Nikon also calls the coatings on these lenses dielectric high-reflective multilayer prism coatings which is a fitting name.
You also get a good grip on this thanks to the rubber armor coating on the surface of the scope.
The Monarch 5 and 7 series both share many similarities in the 8×42 magnification range. Both of these scopes are roof prism binoculars with phase correction.
Both are fully multi-coated with high relection mirror coated dielectric ED prisms. I cannot say which one of these is brighter but I can say that the Monarch 7’s glass is slightly better.
Monarch 5 8×42 is lighter than the competition here and has a longer eye relief as well. The difference is just 2.4mm but it might be significant enough for you.
You don’t really need to worried that the Nikon Monarch 7 8×42 is slightly heavier- in fact, it’s actually one of the lightest full-size rifle scope in the market.
You may also find that the Monarch 7 has a wider field of view at 420ft as well as a closer focus distance.
From a budget standpoint, the Monarch 5 is a bit cheaper than the Monarch 7.
What you’ll find, if you are looking for a scope in the magnification range of 8×42 is that these scopes are comparable in price and features to the Vortex Diamondback rifle scope which also has the same magnification and objective lens diameter.
The Vortex Diamondback is slightly cheaper than the both of these but if you compare overall features, you will find that the Nikon Monarch 5 offers a sweet deal on a decent budget for the 8×42 magnification range.
Speaking of the 10×42 range, the Nikon Monarch 5 scope has a field of view of 288 feet versus a 351 field of view of Monarch 7 scope. If you need a wider field of view, I would say that the Monarch 7 is a better choice.

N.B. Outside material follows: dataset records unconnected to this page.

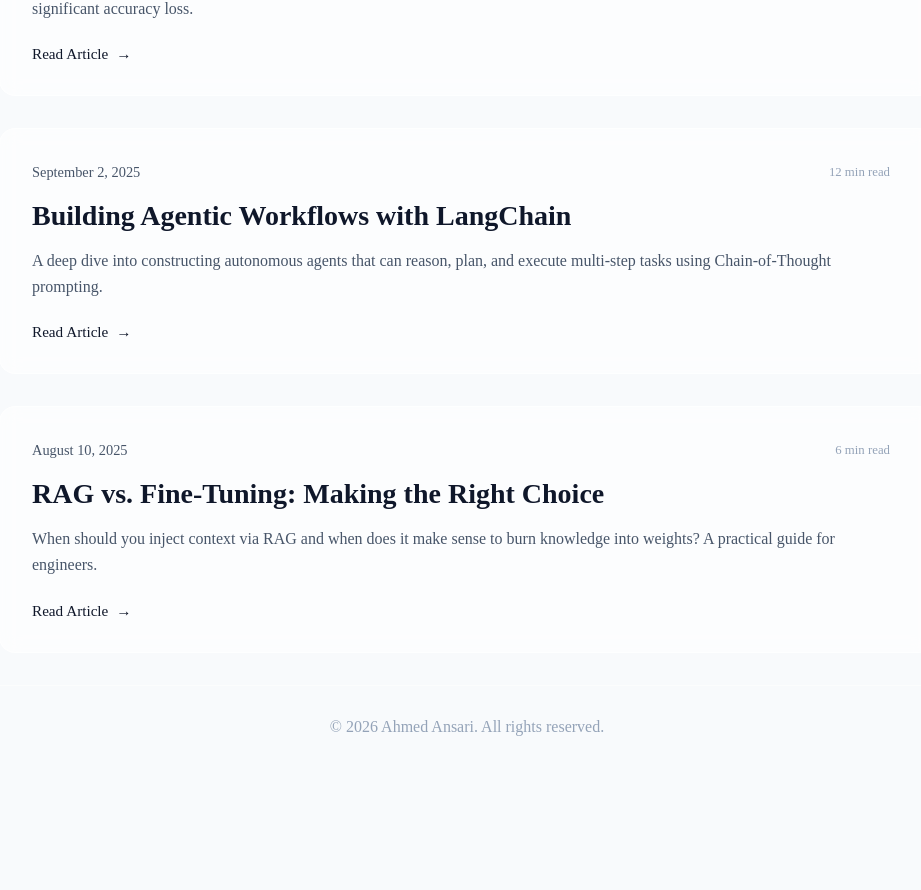
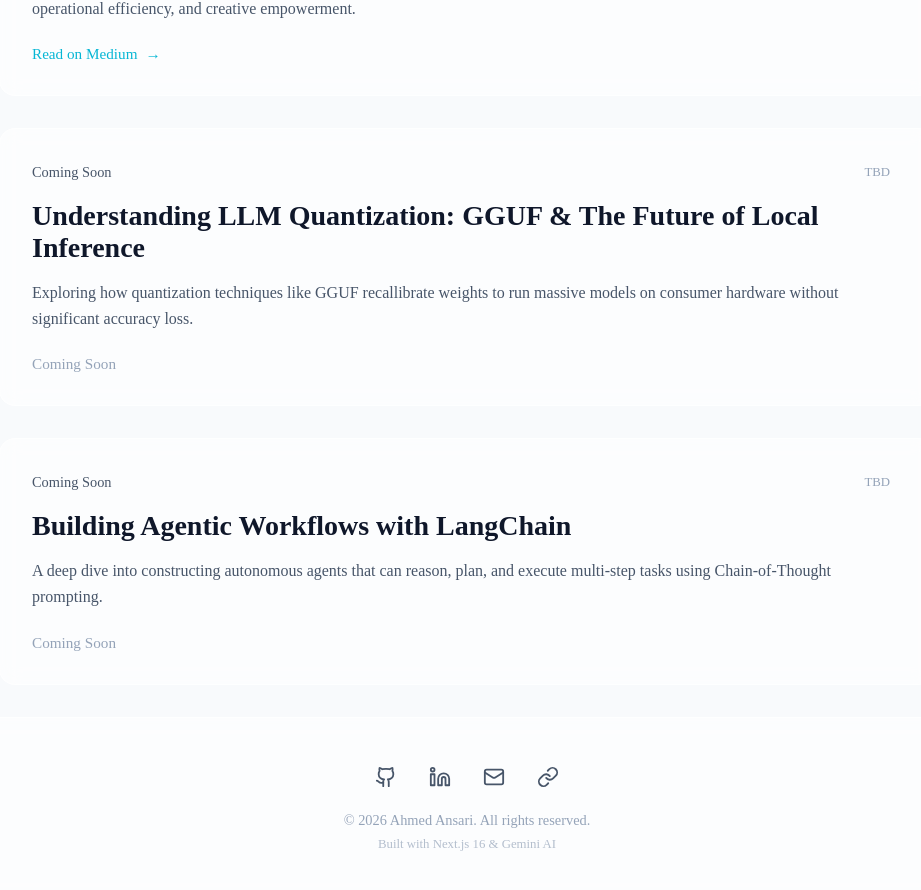
Before and after one commit to AhmedA-afk/portfolio, a Next.js app: page /blogs in a window 1280 px wide. Shown: the part 452-1342 px from the top of the page, without its empty margins (173-1094 px from the left). Before the commit the page ends 1220 px from the top, so only its background shows below. Built offline with nearby package versions, Linux system fonts and the light colour scheme.

Commit message:
Final Optimizations

```diff
--- a/src/app/blogs/page.tsx
+++ b/src/app/blogs/page.tsx
@@ -15,25 +15,28 @@ export const metadata: Metadata = {
 
 const blogs = [
     {
+        title: "How can GenAI improve and reform the education sector (instead of ruining it)",
+        date: "Medium Article",
+        readTime: "5 min read",
+        excerpt: "Exploring the transformative potential of Generative AI in education—shifting from fear of cheating to personalized learning, operational efficiency, and creative empowerment.",
+        slug: "https://medium.com/@ahmedraza1ansari/how-can-genai-improve-and-reform-the-education-sector-instead-of-ruining-it-763cdadb5c20",
+        external: true
+    },
+    {
         title: "Understanding LLM Quantization: GGUF & The Future of Local Inference",
-        date: "October 15, 2025",
-        readTime: "8 min read",
+        date: "Coming Soon",
+        readTime: "TBD",
         excerpt: "Exploring how quantization techniques like GGUF recallibrate weights to run massive models on consumer hardware without significant accuracy loss.",
-        slug: "llm-quantization-gguf"
+        slug: "#",
+        external: false
     },
     {
         title: "Building Agentic Workflows with LangChain",
-        date: "September 2, 2025",
-        readTime: "12 min read",
+        date: "Coming Soon",
+        readTime: "TBD",
         excerpt: "A deep dive into constructing autonomous agents that can reason, plan, and execute multi-step tasks using Chain-of-Thought prompting.",
-        slug: "building-agentic-workflows"
-    },
-    {
-        title: "RAG vs. Fine-Tuning: Making the Right Choice",
-        date: "August 10, 2025",
-        readTime: "6 min read",
-        excerpt: "When should you inject context via RAG and when does it make sense to burn knowledge into weights? A practical guide for engineers.",
-        slug: "rag-vs-finetuning"
+        slug: "#",
+        external: false
     }
 ];
 
@@ -51,19 +54,39 @@ export default function Blogs() {
 
             <div style={{ display: "grid", gap: "2rem" }}>
                 {blogs.map((blog, index) => (
-                    <div key={index} className="glass-card animate-fade-in" style={{ padding: "2rem", cursor: "pointer", animationDelay: `${index * 0.1}s` }}>
+                    <a
+                        key={index}
+                        href={blog.slug}
+                        target={blog.external ? "_blank" : undefined}
+                        rel={blog.external ? "noopener noreferrer" : undefined}
+                        className="glass-card animate-fade-in"
+                        style={{
+                            padding: "2rem",
+                            cursor: blog.external ? "pointer" : "default",
+                            display: "block",
+                            textDecoration: "none",
+                            animationDelay: `${index * 0.1}s`,
+                            opacity: blog.slug === "#" ? 0.7 : 1
+                        }}
+                    >
                         <div style={{ display: "flex", justifyContent: "space-between", alignItems: "center", marginBottom: "1rem" }}>
                             <span style={{ fontSize: "0.9rem", color: "var(--text-secondary)" }}>{blog.date}</span>
                             <span style={{ fontSize: "0.8rem", padding: "0.25rem 0.75rem", borderRadius: "99px", background: "rgba(255,255,255,0.05)", color: "var(--text-muted)" }}>{blog.readTime}</span>
                         </div>
-                        <h2 style={{ fontSize: "1.75rem", fontWeight: 700, marginBottom: "1rem" }}>{blog.title}</h2>
+                        <h2 style={{ fontSize: "1.75rem", fontWeight: 700, marginBottom: "1rem", color: "var(--foreground)" }}>{blog.title}</h2>
                         <p style={{ color: "var(--text-secondary)", lineHeight: "1.6", marginBottom: "1.5rem" }}>
                             {blog.excerpt}
                         </p>
-                        <span style={{ color: "var(--foreground)", fontWeight: 500, fontSize: "0.95rem", display: "flex", alignItems: "center", gap: "0.5rem" }}>
-                            Read Article <span>→</span>
-                        </span>
-                    </div>
+                        {blog.external ? (
+                            <span style={{ color: "var(--primary)", fontWeight: 500, fontSize: "0.95rem", display: "flex", alignItems: "center", gap: "0.5rem" }}>
+                                Read on Medium <span>→</span>
+                            </span>
+                        ) : (
+                            <span style={{ color: "var(--text-muted)", fontWeight: 500, fontSize: "0.95rem", display: "flex", alignItems: "center", gap: "0.5rem" }}>
+                                Coming Soon
+                            </span>
+                        )}
+                    </a>
                 ))}
             </div>
         </div>
--- a/src/app/layout.tsx
+++ b/src/app/layout.tsx
@@ -37,7 +37,7 @@ export const metadata: Metadata = {
     card: "summary_large_image",
     title: "Ahmed Ansari | AI/ML Engineer",
     description: "Building autonomous AI agents and production-ready LLM systems.",
-    creator: "@zenith", // Update if you have a specific handle
+    creator: "@AhmedA-afk",
   },
   alternates: {
     canonical: "https://ahmedansari.me",
@@ -70,7 +70,8 @@ const jsonLd = {
   "url": "https://ahmedansari.me",
   "sameAs": [
     "https://linkedin.com/in/ahmed-1-ansari",
-    "https://github.com/AhmedA-afk"
+    "https://github.com/AhmedA-afk",
+    "https://linktr.ee/ahmed1ansari"
   ],
   "worksFor": {
     "@type": "Organization",
--- a/src/components/footer.tsx
+++ b/src/components/footer.tsx
@@ -1,14 +1,70 @@
+"use client";
+
+import { Github, Mail, Linkedin, Link as LinkIcon } from "lucide-react";
+
 export function Footer() {
     return (
         <footer style={{
             width: "100%",
-            padding: "2rem",
-            textAlign: "center",
+            padding: "3rem 2rem",
+            display: "flex",
+            flexDirection: "column",
+            alignItems: "center",
+            gap: "1.5rem",
             color: "var(--text-muted)",
             borderTop: "1px solid var(--glass-border)",
-            marginTop: "auto"
+            marginTop: "auto",
+            background: "var(--glass-bg)",
+            backdropFilter: "blur(10px)"
         }}>
-            <p>© 2026 Ahmed Ansari. All rights reserved.</p>
+            <div style={{ display: "flex", gap: "2rem" }}>
+                <a
+                    href="https://github.com/AhmedA-afk"
+                    target="_blank"
+                    rel="noopener noreferrer"
+                    aria-label="GitHub"
+                    style={{ color: "var(--text-secondary)", transition: "all 0.2s", display: "flex", alignItems: "center", justifyContent: "center" }}
+                    onMouseOver={(e) => e.currentTarget.style.color = "var(--foreground)"}
+                    onMouseOut={(e) => e.currentTarget.style.color = "var(--text-secondary)"}
+                >
+                    <Github size={22} />
+                </a>
+                <a
+                    href="https://linkedin.com/in/ahmed-1-ansari"
+                    target="_blank"
+                    rel="noopener noreferrer"
+                    aria-label="LinkedIn"
+                    style={{ color: "var(--text-secondary)", transition: "all 0.2s", display: "flex", alignItems: "center", justifyContent: "center" }}
+                    onMouseOver={(e) => e.currentTarget.style.color = "#0077b5"}
+                    onMouseOut={(e) => e.currentTarget.style.color = "var(--text-secondary)"}
+                >
+                    <Linkedin size={22} />
+                </a>
+                <a
+                    href="mailto:ahmedraza1ansari@gmail.com"
+                    aria-label="Email"
+                    style={{ color: "var(--text-secondary)", transition: "all 0.2s", display: "flex", alignItems: "center", justifyContent: "center" }}
+                    onMouseOver={(e) => e.currentTarget.style.color = "#ea4335"}
+                    onMouseOut={(e) => e.currentTarget.style.color = "var(--text-secondary)"}
+                >
+                    <Mail size={22} />
+                </a>
+                <a
+                    href="https://linktr.ee/ahmed1ansari"
+                    target="_blank"
+                    rel="noopener noreferrer"
+                    aria-label="Linktree"
+                    style={{ color: "var(--text-secondary)", transition: "all 0.2s", display: "flex", alignItems: "center", justifyContent: "center" }}
+                    onMouseOver={(e) => e.currentTarget.style.color = "#43e660"}
+                    onMouseOut={(e) => e.currentTarget.style.color = "var(--text-secondary)"}
+                >
+                    <LinkIcon size={22} />
+                </a>
+            </div>
+            <div style={{ display: "flex", flexDirection: "column", alignItems: "center", gap: "0.5rem" }}>
+                <p style={{ fontSize: "0.9rem" }}>© 2026 Ahmed Ansari. All rights reserved.</p>
+                <p style={{ fontSize: "0.8rem", opacity: 0.7 }}>Built with Next.js 16 & Gemini AI</p>
+            </div>
         </footer>
     );
 }
```
Also changed, not shown: src/app/opengraph-image.tsx (added, +84 -0 lines), src/app/page.tsx (+8 -1 lines), src/lib/ai-context.md (+7 -0 lines).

It’s still hard to decide on either of them based on just that.
Is one brighter thanthe other? Well, not by much. The 8.2 ft close focus of Monarch 7 is great for edge-edge clarity but the Monarch 5 does come in close at 7.8 feet.
There isn’t much of a significance here.
A rifle scope has to be tough and durable, and you will certainly agree with me when I say that the tough exterior on these scopes is not a feature but a necessity when shooting, which is always going to be outdoors.
The Monarch 5 and the 7 scopes both have protective surfaces that make sure you don’t scratch or damage the scope exteriors. The former is slightly lighter than the latter and has a higher eye relief which can be more convenient for you if you need to wear glasses. Anyway, it’s good to have the flexibility for when you actually need it.
The cheaper one? The Nikon Monarch 5 can be 100- 200$ cheaper than the Monarch 7 scopes depending on where you buy your scope and what model you decide to get.
Thus, we had a look at the Nikon Monarch 5 and Nikon Monarch 7 riflescope models to see which one would be better suited for your needs.
If you need a cheaper option that is lightweight, go for the Monarch 5, and if you want a long-range scope that has more features, the Monarch 7 would be an ideal choice.
Frequently Asked Questions
Is the Nikon Monarch 5 a good rifle scope?
Absolutely! The Monarch 5 riflescope is not only slightly cheaper than the Monarch 7 but is also lightweight, which can be a great thing if you decide to go backpacking or tripping outdoors.